It may sound extreme, but many countries have loopholes in their constitutions that authorize their government to break patents. In Brazil, for example, if the patent holder practices financial abuse, and in the United States, in national insecurity through compulsory licensing, the government can temporarily withdraw patents of essential products. One of the most remarkable examples of breaking a patent was when in 1998, South Africa broke the patent of 39 HIV drugs at once after concluding that prices were far too high to implement a universal treatment model.
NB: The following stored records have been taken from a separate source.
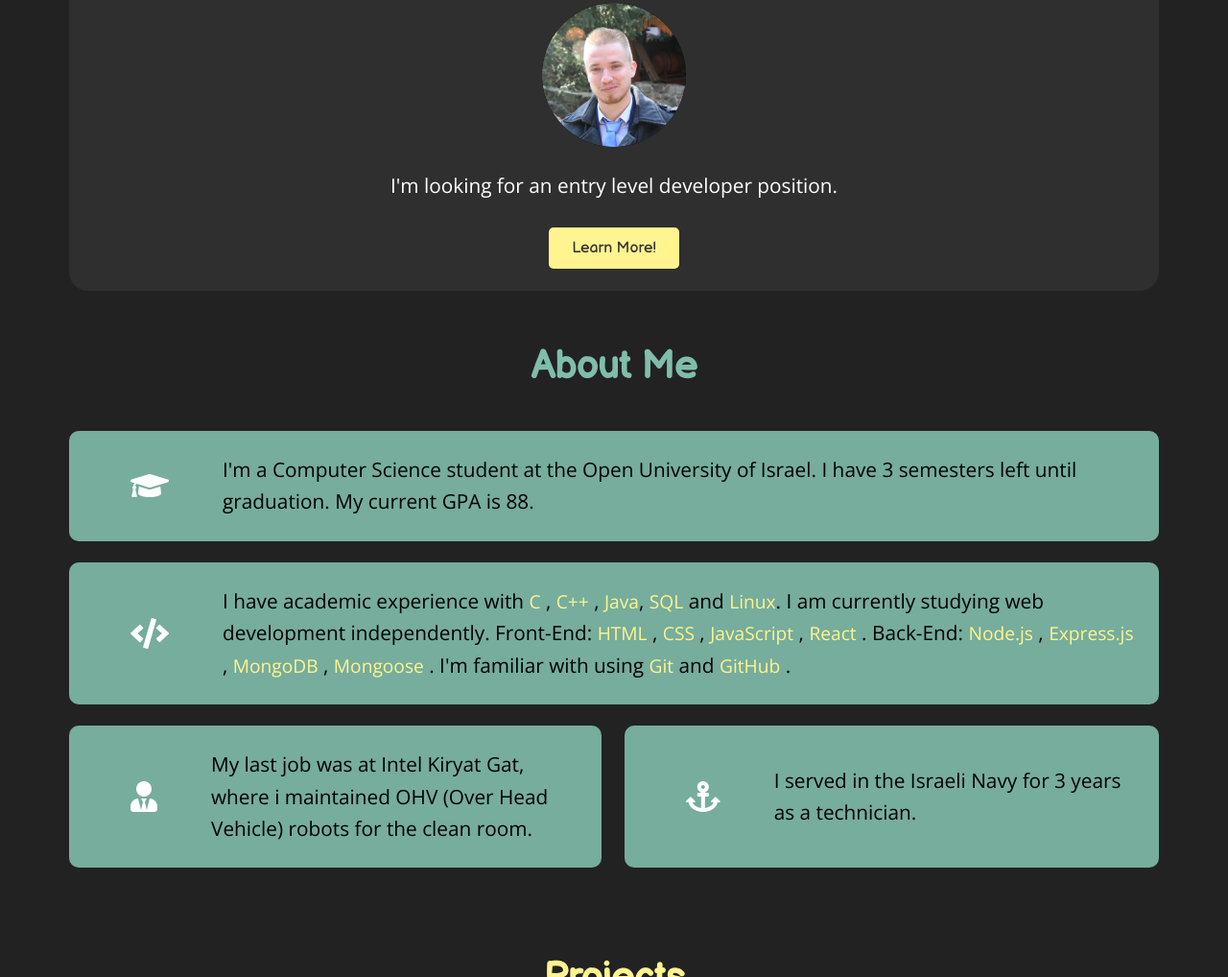
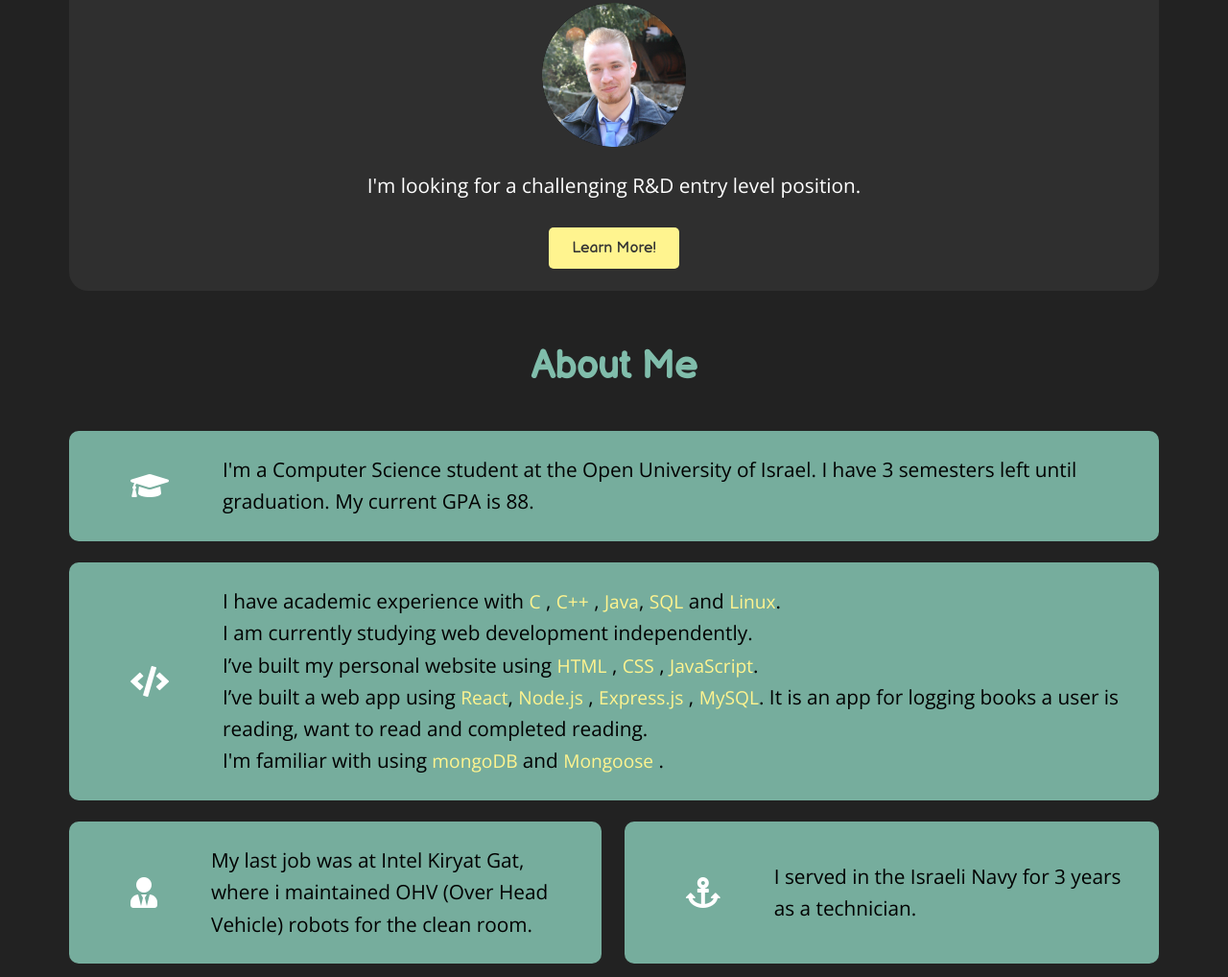
Before and after one commit to V0vaSL/Personal_Website, a website: page index.html in a window 1280 px wide. Shown: the part 474-1492 px from the top of the page at 96% size. Drawn offline with nearby package versions, Linux system fonts and the light colour scheme.

Commit message:
small changes

```diff
--- a/index.html
+++ b/index.html
@@ -98,7 +98,7 @@
               <div class="personal-img">
                 <img src="public/img/circle-cropped.png" alt="vladimir" />
               </div>
-              <p>I'm looking for an entry level developer position.</p>
+              <p>I'm looking for a challenging R&D entry level position.</p>
               <a href="#about">Learn More!</a>
             </div>
           </div>
@@ -122,17 +122,20 @@
           <p>
             I have academic experience with <span class="tech">C</span> ,
             <span class="tech">C++</span> , <span class="tech">Java</span>,
-            <span class="tech">SQL</span> and <span class="tech">Linux</span>. I
-            am currently studying web development independently. Front-End:
+            <span class="tech">SQL</span> and
+            <span class="tech">Linux</span>.<br />
+            I am currently studying web development independently.<br />
+            I’ve built my personal website using
             <span class="tech">HTML</span> ,
             <span class="tech">CSS</span>
-            , <span class="tech">JavaScript</span> ,
-            <span class="tech">React</span> . Back-End:
+            , <span class="tech">JavaScript</span>.<br />
+            I’ve built a web app using <span class="tech">React</span>,
             <span class="tech">Node.js</span> ,
             <span class="tech">Express.js</span> ,
-            <span class="tech">MongoDB</span> ,
-            <span class="tech">Mongoose</span> . I'm familiar with using
-            <span class="tech">Git</span> and <span class="tech">GitHub</span> .
+            <span class="tech">MySQL</span>. It is an app for logging books a
+            user is reading, want to read and completed reading.<br />I'm
+            familiar with using <span class="tech">mongoDB </span> and
+            <span class="tech">Mongoose</span> .
           </p>
         </div>
 
```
That year, pharmaceutical corporations mobilized actions against South Africa, demanding sanctions at the WTO. However, the comprehensive media coverage and corporate bad will led companies to drop the lawsuit and begin negotiations with the South African Government to address price reduction.

“We have failed as a society”

The difference now is that middle-income countries with the potential to be leading producers of patent-free vaccines, such as Brazil, South Africa, and India, already have contracts guaranteeing the necessary access for their vaccine coverage following the WHO targets. Thus, the fight for breaking patents is not an agenda of their interest, leaving the world’s poorer countries without essential allies. Perhaps the issue is a moral one. Instead of fighting to break patents, patents should never have existed, at least during a global pandemic, which so far has led to the death of 6 million people. When it comes to covid-19 vaccines we have failed as a society. We are experiencing a catastrophic moral failure.

Written by a Master student at Lund University. Edited by Jesper SundewallAssociate Professor of health economics at HEARD at University of KwaZulu-Natal and of Global Health Systems at the Social Medicine and Global Health division at Lund University.